Here is a story for libertarians to chew on. A dentist in Texas has been arrested for practicing dentistry without a license. He served undocumented immigrants, and those without insurance.

On the one hand he is providing a needed service at a market-clearing price. On the other hand the story following his arrest suggests that the quality of his work was uneven …

  1. Severely Ltd.

    Couldn’t consumers rely on private licensing organizations to screen for competence?

    “Dr. so-and-so is certified by the ACME Dental Certifiers Ltd. You can trust the ADCL approved teeth-wranglers.”

  2. Mendel

    The most important factor (which was not mentioned in the story) is whether his customers were aware that he had no license and only had training as a dental technician.

    If his patients were honestly informed and not lied to about his qualifications, I have no problem with this story.  Taking risks to save money is how every market improves itself.  Some people will take risks that turn out to be bad, but that is also part of the collective learning curve.

  3. Bob Laing

    Libertarians have no problem with professionals being licensed, they have a problem with the licensing body being a state run organization.

  4. raycon and lindacon

    Basic conservatism would say that every bit of personal autonomy that you surrender to others will, at some point, be abused and lead you to regret that decision, unless you see that the results of maintaining that power would lead to lesser outcomes.

    Licensing is a means of determining the qualifications of a practitioner in circumstances where the consumer is unable, from lack of personal knowledge, to make the decision intelligently.  Which leads to licensing requirements for braiding hair and manicuring nails.

    Hence, licensing with enforcement is always a can of worms.  The worms, in this case, are politicians and bureaucrats. 

    Severely Limited, above, has the best solution.  Endorsement organizations acting as the recommender of services.  Angie’s List, for instance, serves as a watchdog for service providers.  And, to the extent that we choose to trust that listing, we avoid the power of the state.

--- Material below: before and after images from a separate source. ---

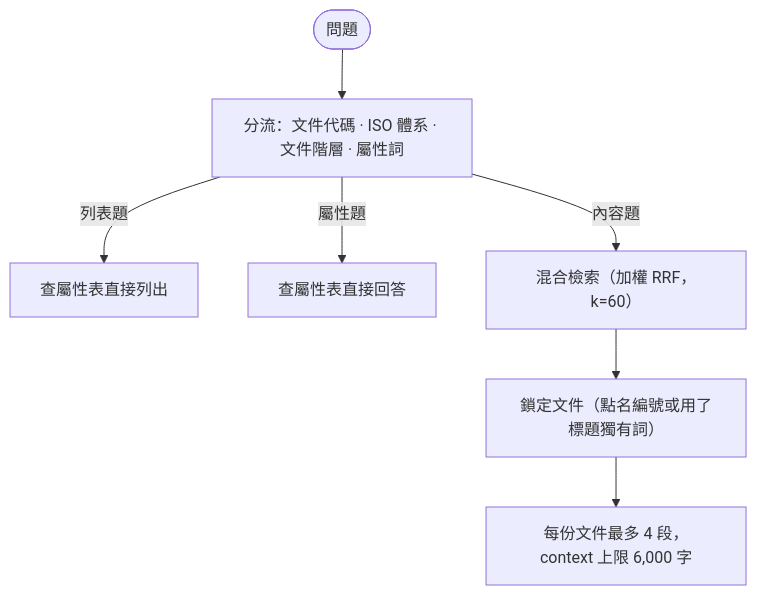
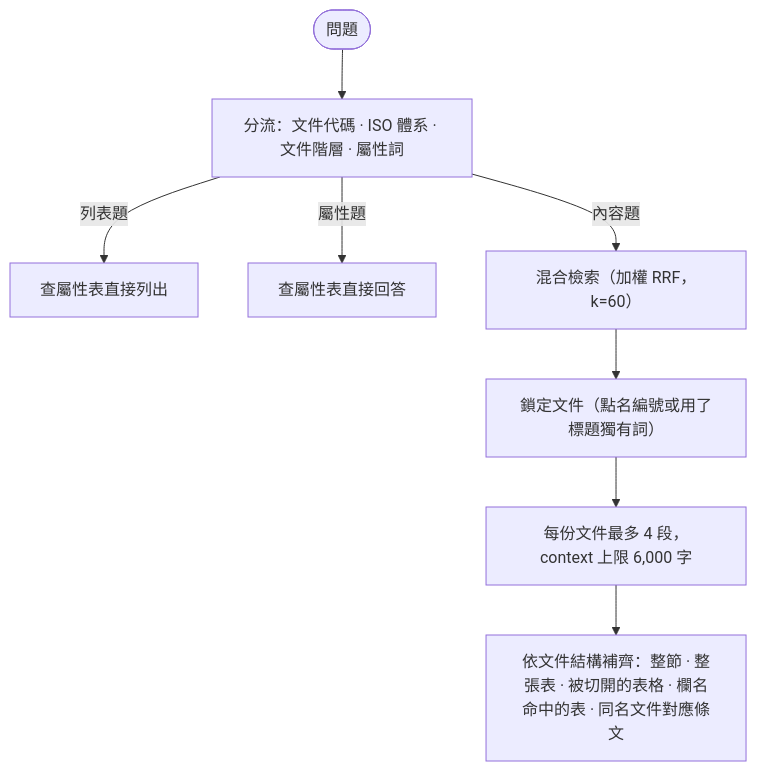
Before and after one commit to LiN3simver/ISO-RAG: the third of 4 diagrams in README.md, drawn with Mermaid. The commit also changed other lines of this file and 12 other files, not shown here.

````diff
--- a/README.md
+++ b/README.md
@@ -85,9 +90,10 @@
 ```mermaid
 flowchart TD
   Q(["問題"]) --> R["分流：文件代碼 · ISO 體系 · 文件階層 · 屬性詞"]
   R -->|列表題| LIST["查屬性表直接列出"]
   R -->|屬性題| ATTR["查屬性表直接回答"]
   R -->|內容題| S["混合檢索（加權 RRF，k=60）"]
   S --> LOCK["鎖定文件（點名編號或用了標題獨有詞）"]
   LOCK --> CTX["每份文件最多 4 段，context 上限 6,000 字"]
+  CTX --> FILL["依文件結構補齊：整節 · 整張表 · 被切開的表格 · 欄名命中的表 · 同名文件對應條文"]
 ```
````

    We often need help in evaluating the qualifications of those we hire.  But we behave stupidly when we place that responsibility on the government.  That is the can of worms.

  5. Scott R
    Severely Ltd.: Couldn’t consumers rely on private licensing organizations to screen for competence?

    “Dr. so-and-so is certified by the ACME Dental Certifiers Ltd. You can trust the ADCL approved teeth-wranglers.” · 49 minutes ago

    Yes, that would be best. A Consumer Reports for dentistry, in a sense.

    It could only work, though, in a no-license-needed world. The problem here is the guy had to operate under the radar.

    Any reduction in the need for state-mandated “credentials” would be progress, especially in education. A principal should be free to hire a guy who’s worked for years as an engineer, for instance, to teach math, even if he lacks some silly education certificate. And of course the principal should have freedom to fire him pronto if it doesn’t work out.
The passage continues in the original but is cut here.